For the rest of us, it’s a hideous trial of endurance on a slightly dirty train where the windows don’t open and the air conditioning doesn’t work. For approximately twelve-and-a-half hours.
Nearly half of that time is spent travelling the 100km-or-so from Iasi near the Romania-Moldova border to the Moldovan capital, Chisinau.
This is partly due to passport checks and customs officers overturning the train in the hunt for drugs and illegal immigrants, but it’s largely due to having to change the entire undercarriage of the train.
Popular myth has it that the old Soviet Union adopted a broad gauge system under Stalin in order to slow down any potential invasion from the west. This isn’t true – the Russians decided to go with the wider gap between the rails well before the Soviet Union existed.
Nonetheless, there is a slight problem when entering one of the former Soviet Socialist Republics (including Latvia, Lithuania, Estonia, Belarus and the Ukraine) from the rest of Europe. Sometimes this is solved by getting off the train and getting on a new one, but going into Moldova, it’s the train that gets switched over.

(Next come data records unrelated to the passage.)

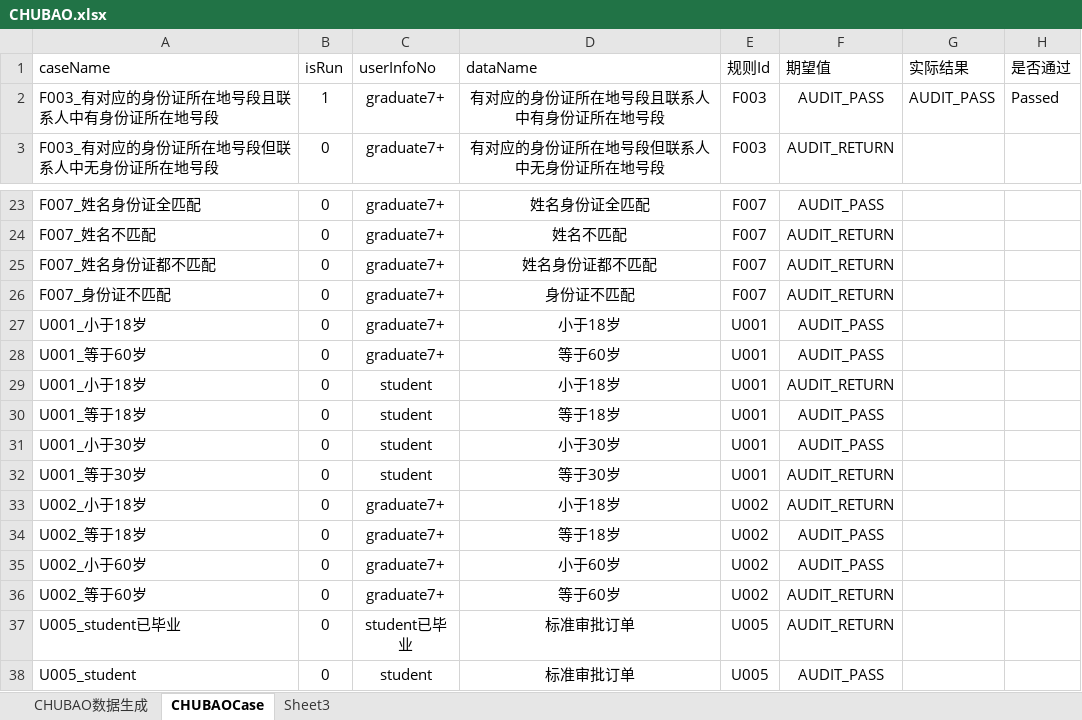
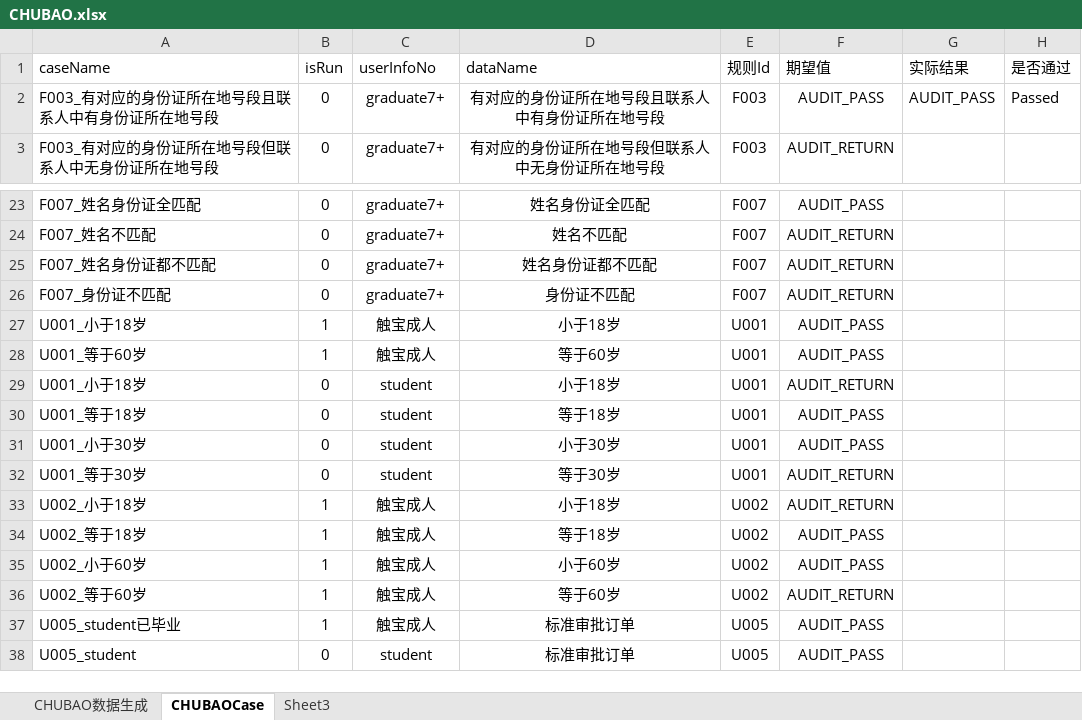
Before and after one commit to JRICHub/ApiTest, an Excel workbook: CHUBAO.xlsx, sheet CHUBAOCase, drawn as a sheet; only a part is shown, gaps mark what is left out; values as stored, in another font and other column widths than the file's, no borders; the diff names each change by its address in the sheet, - before the commit and + after, or states it on an @@ line.

```diff
--- a/CHUBAO.xlsx (sheet CHUBAOCase)
+++ b/CHUBAO.xlsx (sheet CHUBAOCase)
-B2 (isRun): 1
+B2 (isRun): 0
-B27:B28 (isRun): 0
+B27:B28 (isRun): 1
-C27:C28 (userInfoNo): graduate7+
+C27:C28 (userInfoNo): 触宝成人
-B33:B37 (isRun): 0
+B33:B37 (isRun): 1
-C33:C36 (userInfoNo): graduate7+
+C33:C36 (userInfoNo): 触宝成人
-C37 (userInfoNo): student已毕业
+C37 (userInfoNo): 触宝成人
-F37 (期望值): AUDIT_RETURN
+F37 (期望值): AUDIT_PASS
```
Also changed, not shown: testcase.xlsx, 17 other files.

So, in the middle of the night, while passengers are trying to sleep in their dirty sweatbox, all manner of clanking and lifting and shunting goes on outside. It’s a bit like a rubbish rollercoaster, only far more disturbing.

Getting on the Prietenia train

Nearest international airports: For Bucharest, it’s either Otopeni or Baneasa airport – the budget airlines tend to use Bucharest Baneasa, which is a filthy little hellhole. Visitors landing in Moldova will land at Chisinau’s airport, which is a short distance from the city centre.
By public transport: The train leaves from Bucharest’s Gara du Nord and arrives at Chisinau’s relatively modern (by Moldovan standards) station.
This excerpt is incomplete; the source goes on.